Recorded data START

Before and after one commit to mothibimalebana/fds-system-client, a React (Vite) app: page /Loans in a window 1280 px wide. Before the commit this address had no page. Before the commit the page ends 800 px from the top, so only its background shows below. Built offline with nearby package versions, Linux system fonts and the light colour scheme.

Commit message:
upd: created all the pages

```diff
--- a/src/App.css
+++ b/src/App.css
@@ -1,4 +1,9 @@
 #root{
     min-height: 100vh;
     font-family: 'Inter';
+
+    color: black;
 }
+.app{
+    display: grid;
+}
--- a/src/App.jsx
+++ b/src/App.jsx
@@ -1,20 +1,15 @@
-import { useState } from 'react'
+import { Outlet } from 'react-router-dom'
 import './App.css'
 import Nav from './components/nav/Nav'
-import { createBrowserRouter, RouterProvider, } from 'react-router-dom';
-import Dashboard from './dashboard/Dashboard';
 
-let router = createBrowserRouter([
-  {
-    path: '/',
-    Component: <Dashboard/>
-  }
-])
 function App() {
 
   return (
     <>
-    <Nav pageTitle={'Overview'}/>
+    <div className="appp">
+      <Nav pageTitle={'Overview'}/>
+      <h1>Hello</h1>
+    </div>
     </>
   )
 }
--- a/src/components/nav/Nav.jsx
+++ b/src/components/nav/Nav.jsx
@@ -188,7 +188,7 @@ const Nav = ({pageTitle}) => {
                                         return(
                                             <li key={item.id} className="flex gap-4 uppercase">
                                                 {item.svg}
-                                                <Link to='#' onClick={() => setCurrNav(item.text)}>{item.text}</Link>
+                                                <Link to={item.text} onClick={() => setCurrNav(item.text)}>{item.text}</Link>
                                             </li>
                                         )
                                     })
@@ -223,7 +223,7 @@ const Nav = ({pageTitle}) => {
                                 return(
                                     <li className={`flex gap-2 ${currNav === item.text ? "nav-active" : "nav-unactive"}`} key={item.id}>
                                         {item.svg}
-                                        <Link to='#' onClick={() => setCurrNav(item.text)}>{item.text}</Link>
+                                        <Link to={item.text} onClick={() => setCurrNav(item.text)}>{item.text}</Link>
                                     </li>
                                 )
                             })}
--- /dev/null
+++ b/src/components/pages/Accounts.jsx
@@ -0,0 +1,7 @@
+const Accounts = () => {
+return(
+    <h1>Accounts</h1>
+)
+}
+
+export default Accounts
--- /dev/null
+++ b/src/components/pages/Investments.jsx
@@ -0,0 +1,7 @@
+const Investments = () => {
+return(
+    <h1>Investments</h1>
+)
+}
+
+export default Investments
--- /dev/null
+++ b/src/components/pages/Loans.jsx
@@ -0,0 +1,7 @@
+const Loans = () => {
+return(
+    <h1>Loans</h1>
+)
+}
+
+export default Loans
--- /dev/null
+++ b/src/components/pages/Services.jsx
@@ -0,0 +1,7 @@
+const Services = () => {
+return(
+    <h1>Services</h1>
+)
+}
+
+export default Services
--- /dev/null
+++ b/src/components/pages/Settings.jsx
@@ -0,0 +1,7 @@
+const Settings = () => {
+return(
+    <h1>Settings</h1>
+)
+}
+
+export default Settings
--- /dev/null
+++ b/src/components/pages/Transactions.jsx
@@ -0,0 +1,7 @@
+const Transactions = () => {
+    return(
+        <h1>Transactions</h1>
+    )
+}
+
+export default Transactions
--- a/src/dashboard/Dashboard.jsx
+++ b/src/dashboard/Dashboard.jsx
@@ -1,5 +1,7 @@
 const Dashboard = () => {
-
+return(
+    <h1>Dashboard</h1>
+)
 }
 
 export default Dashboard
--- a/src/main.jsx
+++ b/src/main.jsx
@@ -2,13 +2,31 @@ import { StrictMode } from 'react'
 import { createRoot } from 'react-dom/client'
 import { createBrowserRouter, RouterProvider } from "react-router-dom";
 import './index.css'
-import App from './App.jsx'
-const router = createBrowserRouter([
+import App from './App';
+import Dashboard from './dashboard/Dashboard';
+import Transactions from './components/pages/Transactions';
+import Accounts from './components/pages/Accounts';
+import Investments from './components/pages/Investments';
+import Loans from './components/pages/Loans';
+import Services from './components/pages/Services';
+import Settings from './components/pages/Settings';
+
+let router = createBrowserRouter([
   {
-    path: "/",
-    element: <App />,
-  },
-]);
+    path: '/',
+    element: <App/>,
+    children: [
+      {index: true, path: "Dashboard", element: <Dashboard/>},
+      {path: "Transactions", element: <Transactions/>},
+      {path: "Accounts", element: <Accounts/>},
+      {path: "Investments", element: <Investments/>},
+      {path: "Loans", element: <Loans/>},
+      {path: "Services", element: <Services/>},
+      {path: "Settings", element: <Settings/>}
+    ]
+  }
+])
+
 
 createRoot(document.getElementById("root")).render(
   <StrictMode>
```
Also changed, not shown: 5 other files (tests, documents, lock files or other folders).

Recorded data END
Recorded data START

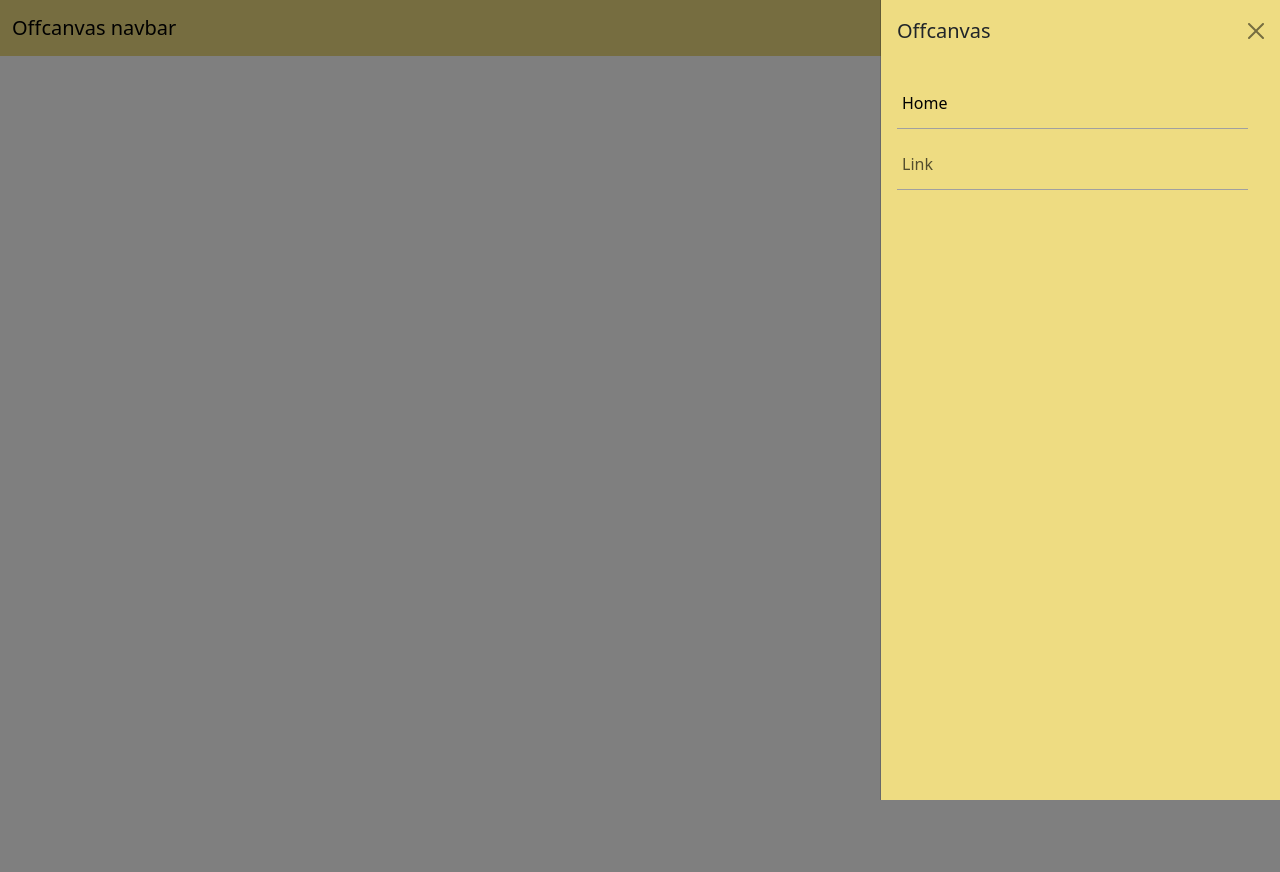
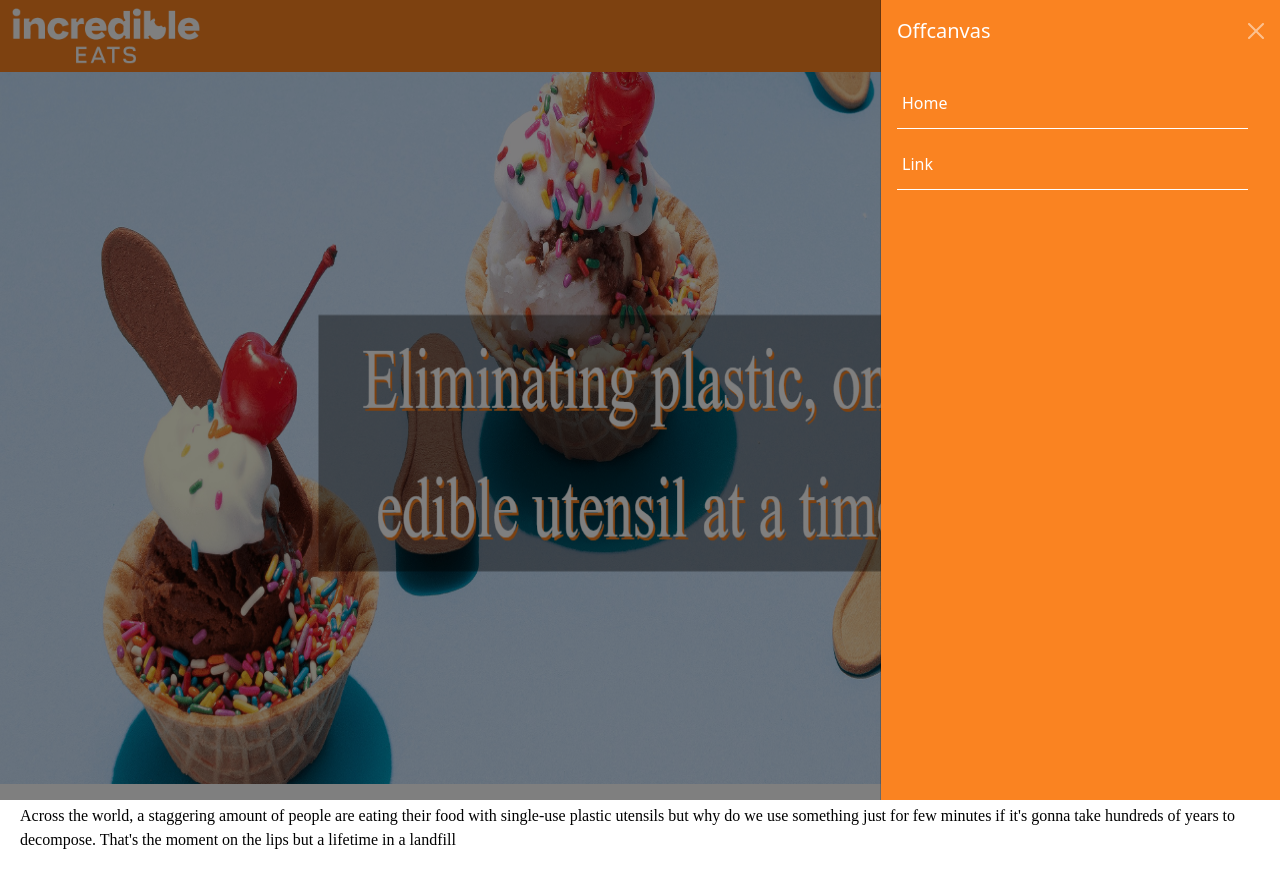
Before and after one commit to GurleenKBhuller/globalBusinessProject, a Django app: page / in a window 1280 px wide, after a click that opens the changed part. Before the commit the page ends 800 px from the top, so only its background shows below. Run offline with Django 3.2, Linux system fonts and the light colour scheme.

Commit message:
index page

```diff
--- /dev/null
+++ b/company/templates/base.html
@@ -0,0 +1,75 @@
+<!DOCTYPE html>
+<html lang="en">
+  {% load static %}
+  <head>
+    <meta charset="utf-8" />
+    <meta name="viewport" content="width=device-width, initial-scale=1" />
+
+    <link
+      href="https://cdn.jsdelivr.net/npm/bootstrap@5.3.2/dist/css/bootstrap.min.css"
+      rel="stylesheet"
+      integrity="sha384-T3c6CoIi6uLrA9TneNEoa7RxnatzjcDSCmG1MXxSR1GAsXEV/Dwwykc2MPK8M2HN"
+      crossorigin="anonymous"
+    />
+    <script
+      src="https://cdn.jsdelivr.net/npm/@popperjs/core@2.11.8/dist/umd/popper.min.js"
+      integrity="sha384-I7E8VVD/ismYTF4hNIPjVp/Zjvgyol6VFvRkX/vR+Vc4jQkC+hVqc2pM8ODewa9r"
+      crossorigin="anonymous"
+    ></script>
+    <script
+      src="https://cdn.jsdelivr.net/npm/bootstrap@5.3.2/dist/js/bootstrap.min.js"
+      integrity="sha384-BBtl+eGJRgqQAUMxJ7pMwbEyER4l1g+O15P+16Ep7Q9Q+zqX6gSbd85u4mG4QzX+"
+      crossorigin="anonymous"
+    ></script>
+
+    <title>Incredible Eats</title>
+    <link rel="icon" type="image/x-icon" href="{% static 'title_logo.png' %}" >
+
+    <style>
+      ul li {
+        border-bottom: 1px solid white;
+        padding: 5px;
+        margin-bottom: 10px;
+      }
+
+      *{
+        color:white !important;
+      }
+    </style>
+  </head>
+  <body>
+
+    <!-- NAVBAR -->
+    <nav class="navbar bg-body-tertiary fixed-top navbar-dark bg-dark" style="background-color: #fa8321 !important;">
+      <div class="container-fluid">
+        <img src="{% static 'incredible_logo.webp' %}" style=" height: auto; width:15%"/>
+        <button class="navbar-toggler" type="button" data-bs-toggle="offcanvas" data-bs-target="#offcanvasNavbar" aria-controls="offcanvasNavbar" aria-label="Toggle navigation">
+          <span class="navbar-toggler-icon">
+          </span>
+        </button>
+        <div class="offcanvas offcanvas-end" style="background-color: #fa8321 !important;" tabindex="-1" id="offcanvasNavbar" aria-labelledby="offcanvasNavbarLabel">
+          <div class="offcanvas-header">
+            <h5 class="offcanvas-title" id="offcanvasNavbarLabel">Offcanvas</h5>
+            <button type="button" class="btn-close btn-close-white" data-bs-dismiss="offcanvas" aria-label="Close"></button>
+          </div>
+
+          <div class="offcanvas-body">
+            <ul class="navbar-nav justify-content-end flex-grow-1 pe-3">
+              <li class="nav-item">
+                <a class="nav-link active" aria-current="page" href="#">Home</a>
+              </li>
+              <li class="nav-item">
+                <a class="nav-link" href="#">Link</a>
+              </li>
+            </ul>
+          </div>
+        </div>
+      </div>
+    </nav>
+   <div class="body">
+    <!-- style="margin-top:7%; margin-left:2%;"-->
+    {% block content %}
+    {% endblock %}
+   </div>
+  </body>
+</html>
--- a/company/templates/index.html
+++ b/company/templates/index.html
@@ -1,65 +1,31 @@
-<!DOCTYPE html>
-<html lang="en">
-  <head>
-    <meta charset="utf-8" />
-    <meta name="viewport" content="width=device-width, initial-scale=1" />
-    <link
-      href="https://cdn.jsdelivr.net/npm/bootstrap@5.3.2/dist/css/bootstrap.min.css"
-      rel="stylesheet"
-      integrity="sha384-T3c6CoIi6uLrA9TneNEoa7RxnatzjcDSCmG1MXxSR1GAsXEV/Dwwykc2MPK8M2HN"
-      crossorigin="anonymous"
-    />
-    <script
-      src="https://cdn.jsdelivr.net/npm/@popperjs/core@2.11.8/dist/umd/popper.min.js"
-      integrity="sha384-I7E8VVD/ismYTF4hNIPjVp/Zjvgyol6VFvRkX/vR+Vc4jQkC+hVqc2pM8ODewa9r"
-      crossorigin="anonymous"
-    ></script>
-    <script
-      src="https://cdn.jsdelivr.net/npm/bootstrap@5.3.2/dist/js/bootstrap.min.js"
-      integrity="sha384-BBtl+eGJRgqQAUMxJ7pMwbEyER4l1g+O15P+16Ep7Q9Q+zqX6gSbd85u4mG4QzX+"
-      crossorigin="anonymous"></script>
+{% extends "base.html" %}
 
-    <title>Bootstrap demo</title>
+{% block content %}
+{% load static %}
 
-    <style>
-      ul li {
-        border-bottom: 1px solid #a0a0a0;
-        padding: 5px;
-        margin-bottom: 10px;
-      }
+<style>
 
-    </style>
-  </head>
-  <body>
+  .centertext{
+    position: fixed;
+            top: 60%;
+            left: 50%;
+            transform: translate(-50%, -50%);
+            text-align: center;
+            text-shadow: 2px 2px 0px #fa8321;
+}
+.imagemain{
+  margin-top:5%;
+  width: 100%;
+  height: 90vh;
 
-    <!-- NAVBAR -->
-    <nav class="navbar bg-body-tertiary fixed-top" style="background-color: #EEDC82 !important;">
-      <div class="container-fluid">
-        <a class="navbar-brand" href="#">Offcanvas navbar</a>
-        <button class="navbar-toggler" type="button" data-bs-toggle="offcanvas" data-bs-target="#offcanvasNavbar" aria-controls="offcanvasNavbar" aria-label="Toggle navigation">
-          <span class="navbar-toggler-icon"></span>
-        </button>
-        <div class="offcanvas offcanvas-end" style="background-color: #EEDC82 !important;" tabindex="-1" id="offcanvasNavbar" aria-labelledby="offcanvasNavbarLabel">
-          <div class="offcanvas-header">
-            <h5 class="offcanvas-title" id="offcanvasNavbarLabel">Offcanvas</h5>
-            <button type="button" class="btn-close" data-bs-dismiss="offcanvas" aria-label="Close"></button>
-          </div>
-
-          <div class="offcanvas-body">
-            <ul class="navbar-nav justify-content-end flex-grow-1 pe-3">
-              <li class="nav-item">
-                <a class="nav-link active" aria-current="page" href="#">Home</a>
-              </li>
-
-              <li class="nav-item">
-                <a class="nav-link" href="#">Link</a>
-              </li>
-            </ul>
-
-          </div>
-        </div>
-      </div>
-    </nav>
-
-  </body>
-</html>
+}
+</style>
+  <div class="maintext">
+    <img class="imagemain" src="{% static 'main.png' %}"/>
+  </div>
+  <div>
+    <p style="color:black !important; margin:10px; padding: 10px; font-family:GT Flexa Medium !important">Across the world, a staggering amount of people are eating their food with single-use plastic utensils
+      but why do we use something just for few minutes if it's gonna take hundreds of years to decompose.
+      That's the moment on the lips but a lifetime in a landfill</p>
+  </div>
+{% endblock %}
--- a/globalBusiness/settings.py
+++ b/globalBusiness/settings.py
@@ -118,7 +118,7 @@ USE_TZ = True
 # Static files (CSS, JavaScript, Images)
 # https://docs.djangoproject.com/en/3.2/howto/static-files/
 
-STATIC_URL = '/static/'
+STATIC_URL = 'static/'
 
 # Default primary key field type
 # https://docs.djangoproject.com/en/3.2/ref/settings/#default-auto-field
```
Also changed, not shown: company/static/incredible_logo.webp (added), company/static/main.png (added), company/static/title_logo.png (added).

Recorded data END

Counting the lines above that hold "createBrowserRouter", reply with the number and no other words.

5